Provided data:
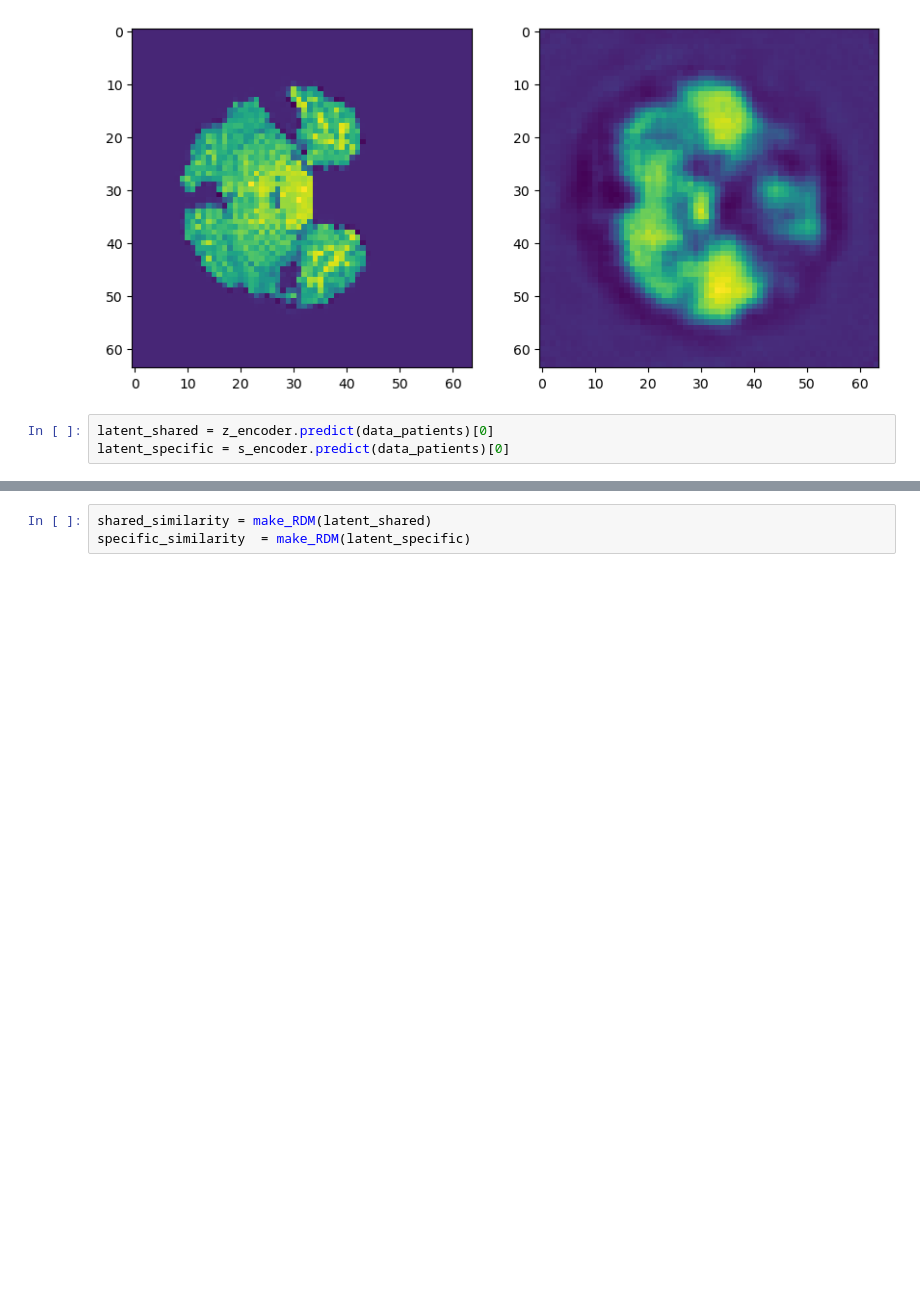
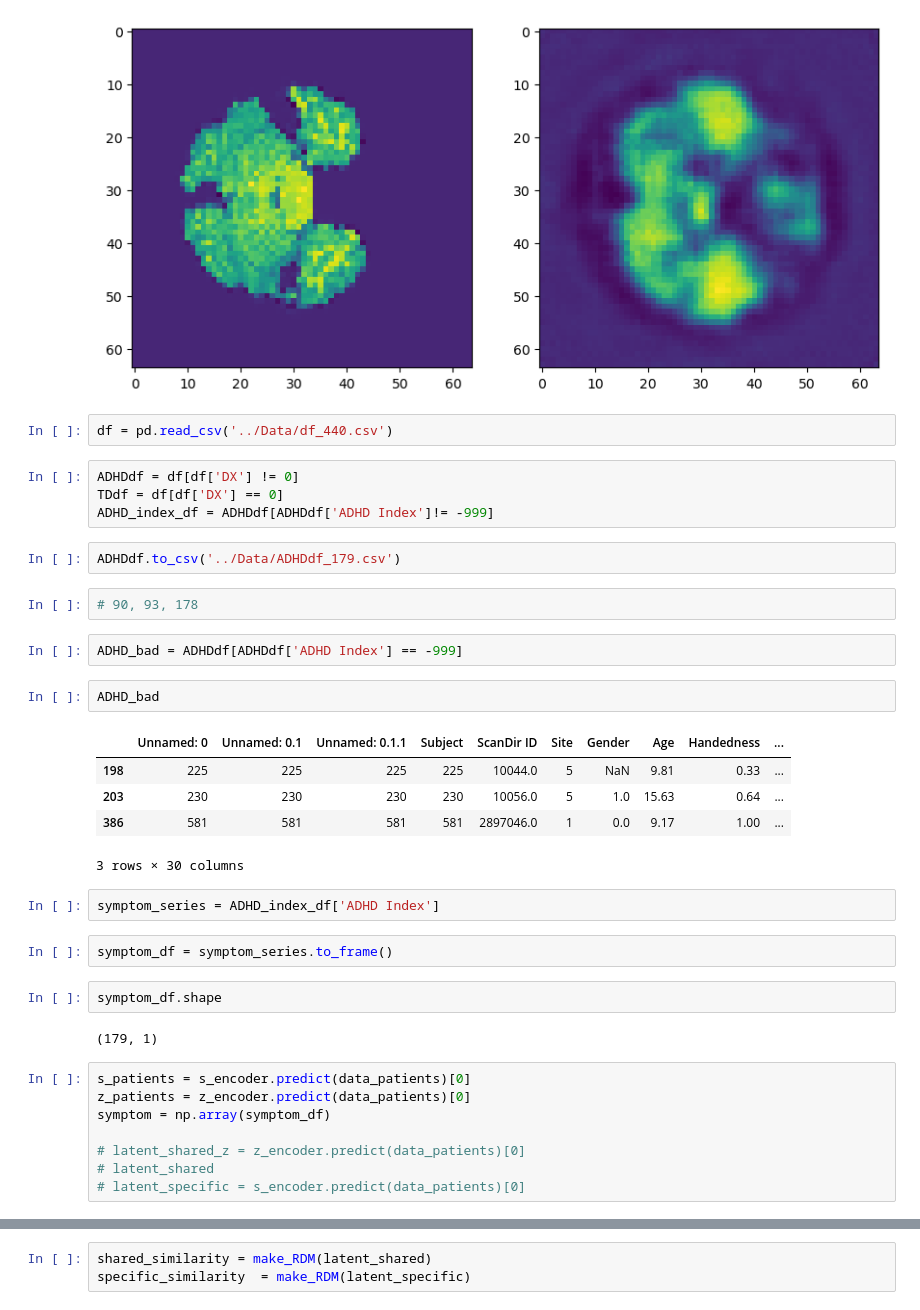
Before and after one commit to Aglinskas/BC-MRI-ADHD, a Jupyter notebook: Code/006_mse_and_rsa.ipynb, the cells around one changed output, grey strips where cells are left out. Saved outputs shown, nothing was run; the diff lists cells and outputs as text; blank space fills up the shorter version.

```diff
--- a/Code/006_mse_and_rsa.ipynb
+++ b/Code/006_mse_and_rsa.ipynb
@@ -216,6 +196,39 @@ plt.imshow(recon_patients[s,:,:,32])
 plt.show()
 # %% [output]
 [figure]
+# %%
+df = pd.read_csv('../Data/df_440.csv')
+# %%
+ADHDdf = df[df['DX'] != 0]
+TDdf = df[df['DX'] == 0]
+ADHD_index_df = ADHDdf[ADHDdf['ADHD Index']!= -999]
+# %%
+ADHDdf.to_csv('../Data/ADHDdf_179.csv')
+# %%
+# 90, 93, 178
+# %%
+ADHD_bad = ADHDdf[ADHDdf['ADHD Index'] == -999]
+# %%
+ADHD_bad
+# %% [output]
+|  | Unnamed: 0 | Unnamed: 0.1 | Unnamed: 0.1.1 | Subject | ScanDir ID | Site | Gender | Age | Handedness | ... |
+| 198 | 225 | 225 | 225 | 225 | 10044.0 | 5 | NaN | 9.81 | 0.33 | ... |
+| 203 | 230 | 230 | 230 | 230 | 10056.0 | 5 | 1.0 | 15.63 | 0.64 | ... |
+| 386 | 581 | 581 | 581 | 581 | 2897046.0 | 1 | 0.0 | 9.17 | 1.00 | ... |
+3 rows × 30 columns
+# %%
+symptom_series = ADHD_index_df['ADHD Index']
+# %%
+symptom_df = symptom_series.to_frame()
+# %%
+symptom_df.shape
+# %% [output]
+(179, 1)
 # %%
-latent_shared = z_encoder.predict(data_patients)[0]
-latent_specific = s_encoder.predict(data_patients)[0]
+s_patients = s_encoder.predict(data_patients)[0]
+z_patients = z_encoder.predict(data_patients)[0]
+symptom = np.array(symptom_df)
+
+# latent_shared_z = z_encoder.predict(data_patients)[0]
+# latent_shared
+# latent_specific = s_encoder.predict(data_patients)[0]
```
Also changed, not shown: parts of 15 cells of this notebook, 2 other files.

What you have to do: Every line of the material is to be quoted exactly, with no pictures carried over.

Exercise result:
Before and after one commit to Aglinskas/BC-MRI-ADHD, a Jupyter notebook: Code/006_mse_and_rsa.ipynb, the cells around one changed output, grey strips where cells are left out. Saved outputs shown, nothing was run; the diff lists cells and outputs as text; blank space fills up the shorter version.

```diff
--- a/Code/006_mse_and_rsa.ipynb
+++ b/Code/006_mse_and_rsa.ipynb
@@ -216,6 +196,39 @@ plt.imshow(recon_patients[s,:,:,32])
 plt.show()
 # %% [output]
 [figure]
+# %%
+df = pd.read_csv('../Data/df_440.csv')
+# %%
+ADHDdf = df[df['DX'] != 0]
+TDdf = df[df['DX'] == 0]
+ADHD_index_df = ADHDdf[ADHDdf['ADHD Index']!= -999]
+# %%
+ADHDdf.to_csv('../Data/ADHDdf_179.csv')
+# %%
+# 90, 93, 178
+# %%
+ADHD_bad = ADHDdf[ADHDdf['ADHD Index'] == -999]
+# %%
+ADHD_bad
+# %% [output]
+|  | Unnamed: 0 | Unnamed: 0.1 | Unnamed: 0.1.1 | Subject | ScanDir ID | Site | Gender | Age | Handedness | ... |
+| 198 | 225 | 225 | 225 | 225 | 10044.0 | 5 | NaN | 9.81 | 0.33 | ... |
+| 203 | 230 | 230 | 230 | 230 | 10056.0 | 5 | 1.0 | 15.63 | 0.64 | ... |
+| 386 | 581 | 581 | 581 | 581 | 2897046.0 | 1 | 0.0 | 9.17 | 1.00 | ... |
+3 rows × 30 columns
+# %%
+symptom_series = ADHD_index_df['ADHD Index']
+# %%
+symptom_df = symptom_series.to_frame()
+# %%
+symptom_df.shape
+# %% [output]
+(179, 1)
 # %%
-latent_shared = z_encoder.predict(data_patients)[0]
-latent_specific = s_encoder.predict(data_patients)[0]
+s_patients = s_encoder.predict(data_patients)[0]
+z_patients = z_encoder.predict(data_patients)[0]
+symptom = np.array(symptom_df)
+
+# latent_shared_z = z_encoder.predict(data_patients)[0]
+# latent_shared
+# latent_specific = s_encoder.predict(data_patients)[0]
```
Also changed, not shown: parts of 15 cells of this notebook, 2 other files.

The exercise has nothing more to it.